Example LoadRunner VUser Graph

Example LoadRunner Graph Showing Increasing Response Times

Having discovered there is a bottleneck in the system then you have to start looking for it.


Scalability can be defined in many ways. However, in general it is the relationship of how an output increases with a change in input. Typically we may think of how throughput changes as we increase the number of CPUs. In a perfect world we would like to have linear scaling. . I came across a good example of non-linear scaling. It is from a presentation presented by Peter Hughes. It is where you are having a dinner party and have 1 meter square tables each table seats 4 people. As it is a dinner party you want to have everybody facing each other as much as possible. So with one table you can sit 4 people.


To increase the number of guests you need 4 tables but you can now only sit 8 people.



To increase the number of guests again you need 9 tables but you can now only sit 12 people.




If you plot the relationship between guests and tables on a graph is looks like the one below.





Extrapolation of Load Test Results is it worth it?

It is a common problem that performance testing is often carried out on smaller scale test environments but project managers want to know that the system will scale and response times will not be degraded. Therefore can the performance test results be extrapolated? My view on extrapolation is it is a great technique when used properly but it does not guarantee that the system you tested will work well on the full sized production environment. The two main reasons for failure are

1) You have made a mistake in the creation of your model. These mistakes could be simply just a poorly built model or a bad assumption. However, with plenty of time and expertise you can overcome some of these limitations by building a good model.

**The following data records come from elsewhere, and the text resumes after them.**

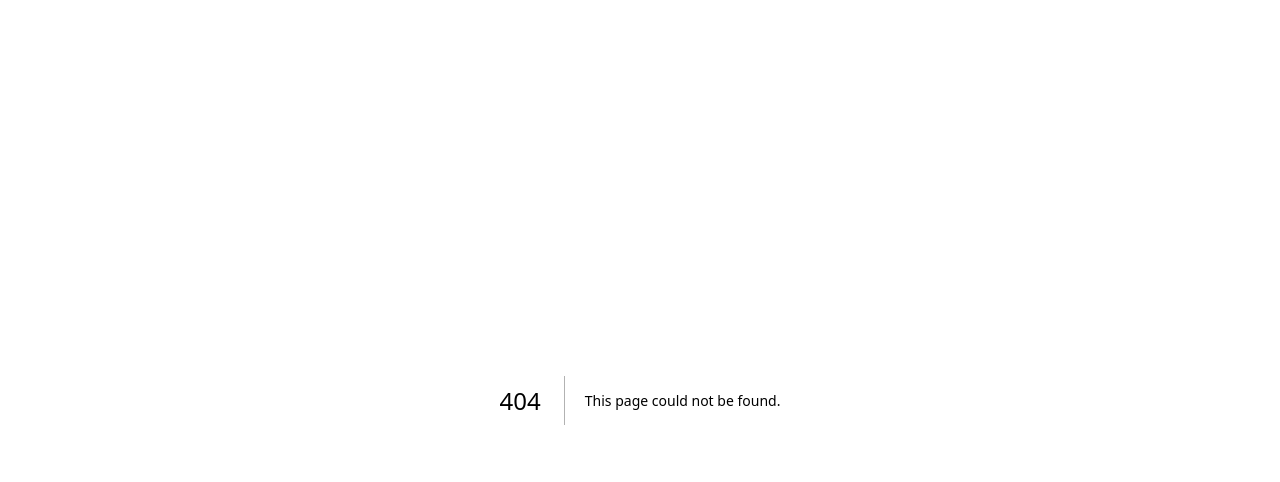
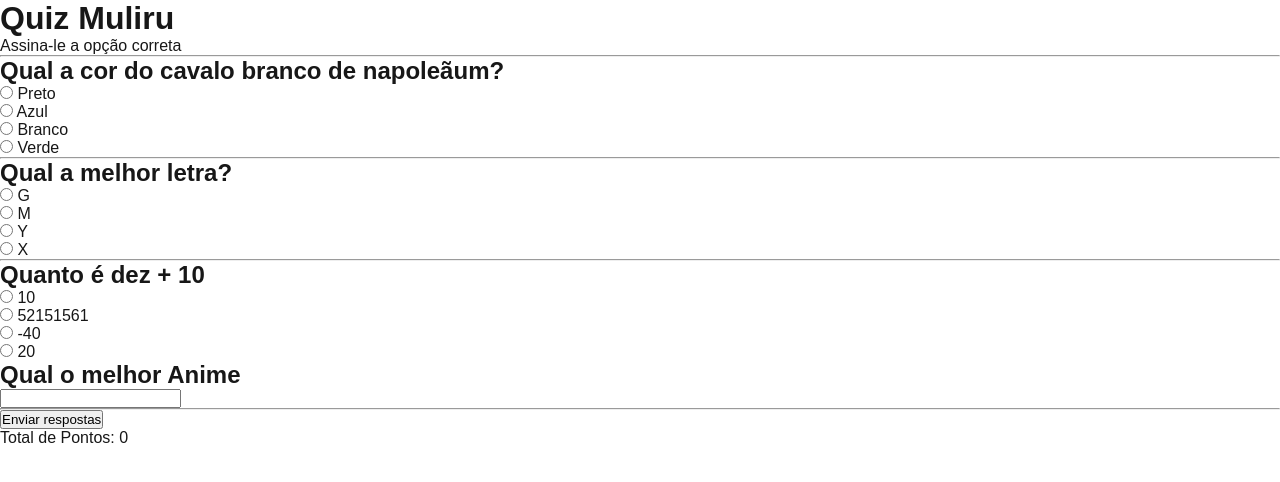
Before and after one commit to MuriloSnovais/aula-introducao_React_Com_Next, a Next.js app: page /quiz in a window 1280 px wide. Before the commit this address had no page. Shown: the top 482 px of the page. Built offline with nearby package versions, Linux system fonts and the light colour scheme.

Commit message:
Arrumando o const para let

```diff
--- /dev/null
+++ b/app/quiz/page.js
@@ -0,0 +1,70 @@
+'use client'
+
+import { useState } from "react";
+
+
+function Quiz() {
+
+    const [p1, set_p1] = useState(0)
+    const [p2, set_p2] = useState(0)
+    const [p3, set_p3] = useState(0)
+    const [p4, set_p4] = useState(0)
+    const [total, set_total] = useState(0)
+
+    return (
+        <div>
+            <h1>Quiz Muliru</h1>
+            <p>Assina-le a opção correta</p>
+            <hr />
+
+            <h2>Qual a cor do cavalo branco de napoleãum?</h2>
+            <label> <input name="p1" type="radio" onChange={()=> set_p1(1)} /> Preto</label>
+            <br />
+            <label> <input name="p1" type="radio" onChange={()=> set_p1(0)}/> Azul</label>
+            <br />
+            <label> <input name="p1" type="radio" onChange={()=> set_p1(0)}/> Branco</label>
+            <br />
+            <label> <input name="p1" type="radio" onChange={()=> set_p1(0)}/> Verde</label>
+
+            <hr />
+
+            <h2>Qual a melhor letra?</h2>
+            <label> <input name="p2" type="radio" onChange={()=> set_p2(0)}/> G</label>
+            <br />
+            <label> <input name="p2" type="radio" onChange={()=> set_p2(1)}/> M</label>
+            <br />
+            <label> <input name="p2" type="radio" onChange={()=> set_p2(0)}/> Y</label>
+            <br />
+            <label> <input name="p2" type="radio" onChange={()=> set_p2(0)} /> X</label>
+
+            <hr />
+
+            <h2>Quanto é dez + 10</h2>
+            <ul>
+                <li>
+                <label> <input name="p3" type="radio" onChange={()=> set_p3(0)}/> 10</label>
+                </li>
+                <li>
+                <label> <input name="p3" type="radio" onChange={()=> set_p3(0)}/> 52151561</label>
+                </li>
+                <li>
+                <label> <input name="p3" type="radio" onChange={()=> set_p3(0)}/> -40</label>
+                </li>
+                <li>
+                <label> <input name="p3" type="radio" onChange={()=> set_p3(1)} /> 20</label>
+                </li>
+            </ul>
+
+            <h2>Qual o melhor Anime</h2>
+            <label> <input name="p4" onChange={()=> p4!="Berserk" ? set_p4(0): set_p4(1)} /></label>
+
+            <hr />
+            <button onClick={()=> set_total(p1+p2+p3+p4)}>Enviar respostas</button>
+
+            <p>Total de Pontos: {total}</p>
+
+        </div>
+     )
+}
+
+export default Quiz;
```
Also changed, not shown: app/page.js (+5 -4 lines).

2) There are “soft” bottlenecks in the system that are only detected at high load. A common example might be a piece of software may be limited to a certain number of threads that once all used, limit scalability. Some of these “soft” limits might be know by developers before hand and can be investigated with the model and the test environment but it the unknown unknowns that will be the problem on go live day

However, this does not mean that extrapolation is bad or should be avoided. Where as it cannot guarantee that the system will work in production is can be used to show that the system will fail and as we all know avoiding a costly failure is often worth the effort. Using modelling techniques you can estimate the needed hardware configuration for the production system which can be compared to what is expected to be deployed and if the deployed hardware is undersized you have a made a friend with the project manager.

Welcome to my Performance Engineering Blog

Hi this is a blog that I have started for “fun” about my work as a performance engineer. For some a performance engineer is a performance tester that can help fix performance problems. A wider definition of a performance engineer is one that can help achieve the performance goals of a project throughout the lifecycle of the project through development and into production. I surpose I like to feel I am more the latter type of performance engineer. I particularly like performance modelling and prediction. However, we must remember “performance prediction is easy, getting it right that the hard part” (Thanks to Dr Ed Upchurch for that quote)

You may also wonder why I have called this blog 1202 performance. This is because of the 1202 error code that was generated for the computer overload on the Apollo 11 decent to the moon.  Want to know more try watching this https://youtu.be/z4cn93H6sM0